> [WORK REQUEST]
The reply should be a single number: the count of lines below that contain the word "participant".

> [GIVEN RECORDS]
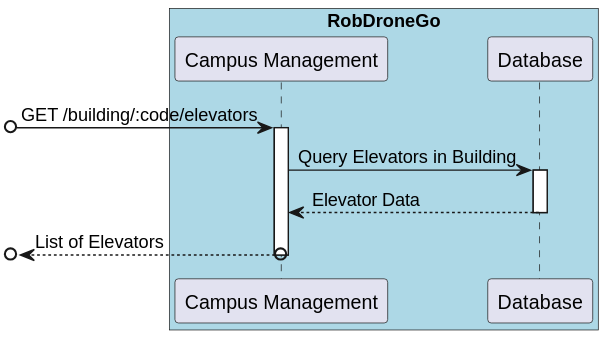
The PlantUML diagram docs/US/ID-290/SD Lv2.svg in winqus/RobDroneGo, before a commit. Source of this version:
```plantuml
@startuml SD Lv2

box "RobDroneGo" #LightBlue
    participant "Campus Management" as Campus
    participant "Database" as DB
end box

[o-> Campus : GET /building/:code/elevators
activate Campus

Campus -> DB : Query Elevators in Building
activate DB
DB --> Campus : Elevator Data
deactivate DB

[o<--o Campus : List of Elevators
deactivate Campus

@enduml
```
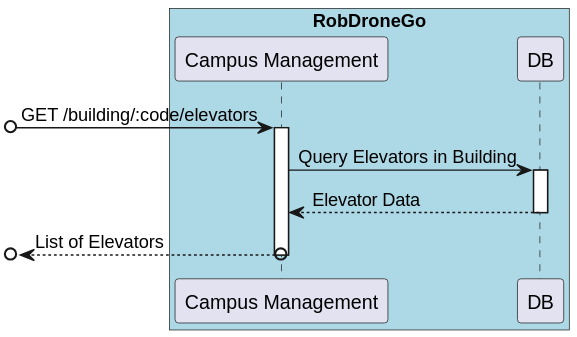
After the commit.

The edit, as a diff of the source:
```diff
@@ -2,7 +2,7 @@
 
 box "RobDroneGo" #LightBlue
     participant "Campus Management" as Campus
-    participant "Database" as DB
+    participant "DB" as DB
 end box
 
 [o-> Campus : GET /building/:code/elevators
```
* * *
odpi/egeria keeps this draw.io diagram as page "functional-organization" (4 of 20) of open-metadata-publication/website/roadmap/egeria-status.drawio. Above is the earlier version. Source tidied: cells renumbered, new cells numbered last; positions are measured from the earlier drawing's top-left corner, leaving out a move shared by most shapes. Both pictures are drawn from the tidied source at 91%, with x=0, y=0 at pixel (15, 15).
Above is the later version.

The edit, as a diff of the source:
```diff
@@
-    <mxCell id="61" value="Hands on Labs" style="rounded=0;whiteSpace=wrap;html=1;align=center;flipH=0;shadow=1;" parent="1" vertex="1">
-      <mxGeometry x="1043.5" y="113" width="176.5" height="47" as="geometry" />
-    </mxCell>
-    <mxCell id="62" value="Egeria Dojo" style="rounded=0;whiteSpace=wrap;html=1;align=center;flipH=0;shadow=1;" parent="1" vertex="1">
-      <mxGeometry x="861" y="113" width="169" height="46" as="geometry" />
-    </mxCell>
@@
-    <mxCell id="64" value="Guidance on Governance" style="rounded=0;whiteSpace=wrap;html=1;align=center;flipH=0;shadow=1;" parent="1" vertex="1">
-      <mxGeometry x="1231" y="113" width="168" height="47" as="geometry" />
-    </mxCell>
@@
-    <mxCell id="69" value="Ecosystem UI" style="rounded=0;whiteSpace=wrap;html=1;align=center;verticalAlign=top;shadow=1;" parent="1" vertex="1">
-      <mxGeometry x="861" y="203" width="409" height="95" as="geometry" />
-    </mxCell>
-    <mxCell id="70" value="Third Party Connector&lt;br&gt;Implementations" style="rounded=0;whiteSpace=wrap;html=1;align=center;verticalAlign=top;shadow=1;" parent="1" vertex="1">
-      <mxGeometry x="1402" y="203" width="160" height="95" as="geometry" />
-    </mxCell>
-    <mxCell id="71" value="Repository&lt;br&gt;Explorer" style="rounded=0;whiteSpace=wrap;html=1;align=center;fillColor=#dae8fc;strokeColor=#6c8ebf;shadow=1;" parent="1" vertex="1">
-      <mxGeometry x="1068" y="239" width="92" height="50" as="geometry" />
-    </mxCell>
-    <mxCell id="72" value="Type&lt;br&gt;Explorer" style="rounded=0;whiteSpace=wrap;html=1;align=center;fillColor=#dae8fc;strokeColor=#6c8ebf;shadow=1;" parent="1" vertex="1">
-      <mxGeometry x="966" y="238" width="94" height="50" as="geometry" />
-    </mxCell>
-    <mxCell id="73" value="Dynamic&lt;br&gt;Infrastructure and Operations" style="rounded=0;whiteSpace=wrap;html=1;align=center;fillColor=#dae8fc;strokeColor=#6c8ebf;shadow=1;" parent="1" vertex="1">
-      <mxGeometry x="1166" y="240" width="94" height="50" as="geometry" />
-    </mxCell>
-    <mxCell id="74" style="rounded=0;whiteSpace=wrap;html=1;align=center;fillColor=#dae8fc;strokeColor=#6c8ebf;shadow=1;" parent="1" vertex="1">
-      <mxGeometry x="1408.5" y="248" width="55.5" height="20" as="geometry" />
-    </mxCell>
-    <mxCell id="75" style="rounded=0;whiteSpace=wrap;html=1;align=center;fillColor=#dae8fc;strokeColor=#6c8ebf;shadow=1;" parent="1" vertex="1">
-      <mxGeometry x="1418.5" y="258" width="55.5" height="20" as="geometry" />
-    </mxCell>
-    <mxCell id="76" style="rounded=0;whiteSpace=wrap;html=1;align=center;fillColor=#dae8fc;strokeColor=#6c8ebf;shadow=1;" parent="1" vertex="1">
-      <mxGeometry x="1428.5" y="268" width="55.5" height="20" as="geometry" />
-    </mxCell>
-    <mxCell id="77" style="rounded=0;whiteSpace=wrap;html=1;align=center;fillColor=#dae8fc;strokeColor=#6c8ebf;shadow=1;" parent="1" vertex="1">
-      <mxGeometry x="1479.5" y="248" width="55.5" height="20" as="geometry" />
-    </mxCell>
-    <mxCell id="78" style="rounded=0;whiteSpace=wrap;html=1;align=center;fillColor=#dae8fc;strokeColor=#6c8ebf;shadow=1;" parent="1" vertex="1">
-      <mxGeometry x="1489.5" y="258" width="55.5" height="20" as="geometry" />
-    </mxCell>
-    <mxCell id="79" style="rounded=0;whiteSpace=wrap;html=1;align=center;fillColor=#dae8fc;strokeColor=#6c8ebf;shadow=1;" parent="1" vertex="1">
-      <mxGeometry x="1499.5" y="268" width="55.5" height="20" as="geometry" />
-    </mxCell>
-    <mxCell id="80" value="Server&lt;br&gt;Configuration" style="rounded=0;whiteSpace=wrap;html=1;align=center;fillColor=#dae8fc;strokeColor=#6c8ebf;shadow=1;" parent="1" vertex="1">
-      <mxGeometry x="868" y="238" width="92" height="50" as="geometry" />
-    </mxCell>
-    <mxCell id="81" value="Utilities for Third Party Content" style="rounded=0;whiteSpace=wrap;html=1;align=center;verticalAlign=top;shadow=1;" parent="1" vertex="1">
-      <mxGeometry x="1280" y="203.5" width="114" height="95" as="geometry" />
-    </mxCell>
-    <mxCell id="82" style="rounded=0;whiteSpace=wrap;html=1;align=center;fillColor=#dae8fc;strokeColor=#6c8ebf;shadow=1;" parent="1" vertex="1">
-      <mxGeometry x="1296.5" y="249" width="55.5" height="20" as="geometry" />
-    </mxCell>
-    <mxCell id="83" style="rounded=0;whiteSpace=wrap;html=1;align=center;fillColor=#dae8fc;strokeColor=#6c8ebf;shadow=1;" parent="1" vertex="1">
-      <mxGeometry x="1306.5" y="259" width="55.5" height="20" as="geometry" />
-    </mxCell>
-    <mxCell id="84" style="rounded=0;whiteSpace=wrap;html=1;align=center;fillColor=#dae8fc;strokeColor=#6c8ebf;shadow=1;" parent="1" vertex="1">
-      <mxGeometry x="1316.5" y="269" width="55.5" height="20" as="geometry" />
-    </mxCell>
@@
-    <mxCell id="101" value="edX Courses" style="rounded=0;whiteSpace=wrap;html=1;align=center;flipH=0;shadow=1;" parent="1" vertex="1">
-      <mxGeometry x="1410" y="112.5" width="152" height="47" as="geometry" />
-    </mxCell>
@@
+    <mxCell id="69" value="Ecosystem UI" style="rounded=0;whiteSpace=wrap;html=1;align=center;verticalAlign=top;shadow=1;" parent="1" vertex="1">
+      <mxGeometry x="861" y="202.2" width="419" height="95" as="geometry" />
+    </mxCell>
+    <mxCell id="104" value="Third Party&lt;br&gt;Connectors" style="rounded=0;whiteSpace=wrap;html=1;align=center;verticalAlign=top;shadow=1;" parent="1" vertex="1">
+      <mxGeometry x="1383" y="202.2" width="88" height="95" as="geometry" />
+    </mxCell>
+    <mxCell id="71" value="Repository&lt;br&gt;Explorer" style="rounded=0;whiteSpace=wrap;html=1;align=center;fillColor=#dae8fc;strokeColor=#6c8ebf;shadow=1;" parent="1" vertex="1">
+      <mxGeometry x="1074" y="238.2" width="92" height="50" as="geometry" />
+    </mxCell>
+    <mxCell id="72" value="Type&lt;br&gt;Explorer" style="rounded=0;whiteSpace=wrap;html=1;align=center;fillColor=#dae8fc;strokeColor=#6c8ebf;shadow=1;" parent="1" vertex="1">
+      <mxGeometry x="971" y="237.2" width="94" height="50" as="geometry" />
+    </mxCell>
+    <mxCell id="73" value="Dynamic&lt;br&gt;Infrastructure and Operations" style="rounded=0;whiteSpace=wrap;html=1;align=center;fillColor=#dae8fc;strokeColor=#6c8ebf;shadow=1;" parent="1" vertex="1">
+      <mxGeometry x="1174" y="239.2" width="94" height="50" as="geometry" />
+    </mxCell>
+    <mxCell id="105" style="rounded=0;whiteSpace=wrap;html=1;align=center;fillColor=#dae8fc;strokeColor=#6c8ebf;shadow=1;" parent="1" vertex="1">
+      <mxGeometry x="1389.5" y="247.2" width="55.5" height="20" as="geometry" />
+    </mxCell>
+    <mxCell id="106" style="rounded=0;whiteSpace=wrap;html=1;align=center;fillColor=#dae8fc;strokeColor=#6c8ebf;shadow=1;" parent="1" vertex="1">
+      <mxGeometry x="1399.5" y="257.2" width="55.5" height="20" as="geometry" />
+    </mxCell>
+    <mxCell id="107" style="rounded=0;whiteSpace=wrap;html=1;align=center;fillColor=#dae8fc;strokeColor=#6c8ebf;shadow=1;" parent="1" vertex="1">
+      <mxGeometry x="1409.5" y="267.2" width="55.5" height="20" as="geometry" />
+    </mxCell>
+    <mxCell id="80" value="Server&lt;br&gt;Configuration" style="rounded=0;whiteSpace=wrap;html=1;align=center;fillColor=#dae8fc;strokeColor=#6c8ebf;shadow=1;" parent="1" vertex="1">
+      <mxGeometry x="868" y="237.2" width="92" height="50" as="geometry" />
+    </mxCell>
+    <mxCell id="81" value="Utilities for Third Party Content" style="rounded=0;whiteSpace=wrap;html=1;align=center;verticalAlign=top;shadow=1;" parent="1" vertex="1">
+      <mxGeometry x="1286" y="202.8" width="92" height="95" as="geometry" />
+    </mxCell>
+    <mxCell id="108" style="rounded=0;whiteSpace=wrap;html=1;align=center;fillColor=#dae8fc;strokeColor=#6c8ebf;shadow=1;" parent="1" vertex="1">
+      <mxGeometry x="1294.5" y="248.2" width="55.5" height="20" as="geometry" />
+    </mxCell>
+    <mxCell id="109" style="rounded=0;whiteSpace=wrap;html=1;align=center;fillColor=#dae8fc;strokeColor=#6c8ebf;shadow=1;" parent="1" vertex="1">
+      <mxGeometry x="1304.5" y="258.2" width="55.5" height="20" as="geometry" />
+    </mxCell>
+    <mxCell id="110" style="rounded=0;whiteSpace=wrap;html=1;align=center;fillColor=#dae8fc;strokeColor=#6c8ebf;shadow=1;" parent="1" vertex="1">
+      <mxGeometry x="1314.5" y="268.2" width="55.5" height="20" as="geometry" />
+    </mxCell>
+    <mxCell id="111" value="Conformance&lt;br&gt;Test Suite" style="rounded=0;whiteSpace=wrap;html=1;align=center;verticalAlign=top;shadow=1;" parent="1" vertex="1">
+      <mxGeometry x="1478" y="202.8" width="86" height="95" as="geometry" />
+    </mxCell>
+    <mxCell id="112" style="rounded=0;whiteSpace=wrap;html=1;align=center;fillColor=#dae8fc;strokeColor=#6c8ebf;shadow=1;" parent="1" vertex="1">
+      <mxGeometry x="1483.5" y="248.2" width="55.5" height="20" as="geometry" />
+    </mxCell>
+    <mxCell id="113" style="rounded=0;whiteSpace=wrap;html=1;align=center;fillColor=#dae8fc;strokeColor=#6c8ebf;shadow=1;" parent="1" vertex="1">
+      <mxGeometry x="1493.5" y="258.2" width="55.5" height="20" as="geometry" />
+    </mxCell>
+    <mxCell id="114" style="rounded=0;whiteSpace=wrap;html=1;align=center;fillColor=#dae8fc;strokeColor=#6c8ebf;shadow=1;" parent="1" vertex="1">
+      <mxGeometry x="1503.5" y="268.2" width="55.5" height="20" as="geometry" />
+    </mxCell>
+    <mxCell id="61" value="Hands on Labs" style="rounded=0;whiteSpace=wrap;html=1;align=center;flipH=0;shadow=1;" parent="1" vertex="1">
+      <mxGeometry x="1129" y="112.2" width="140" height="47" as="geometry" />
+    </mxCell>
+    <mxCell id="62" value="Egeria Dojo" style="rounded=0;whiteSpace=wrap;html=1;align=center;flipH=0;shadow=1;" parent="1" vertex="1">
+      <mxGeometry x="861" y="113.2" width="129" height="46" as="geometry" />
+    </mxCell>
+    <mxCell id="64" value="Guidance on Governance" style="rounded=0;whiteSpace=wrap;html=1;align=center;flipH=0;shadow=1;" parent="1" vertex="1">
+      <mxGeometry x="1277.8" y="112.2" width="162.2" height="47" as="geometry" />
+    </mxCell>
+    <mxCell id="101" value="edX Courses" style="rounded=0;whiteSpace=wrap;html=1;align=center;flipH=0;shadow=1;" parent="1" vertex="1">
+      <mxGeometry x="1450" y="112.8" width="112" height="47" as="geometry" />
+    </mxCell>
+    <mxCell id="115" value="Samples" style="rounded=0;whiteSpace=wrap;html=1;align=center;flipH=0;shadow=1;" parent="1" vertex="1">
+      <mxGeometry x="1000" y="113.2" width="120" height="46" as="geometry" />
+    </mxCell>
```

> [EXERCISE RESPONSE]
5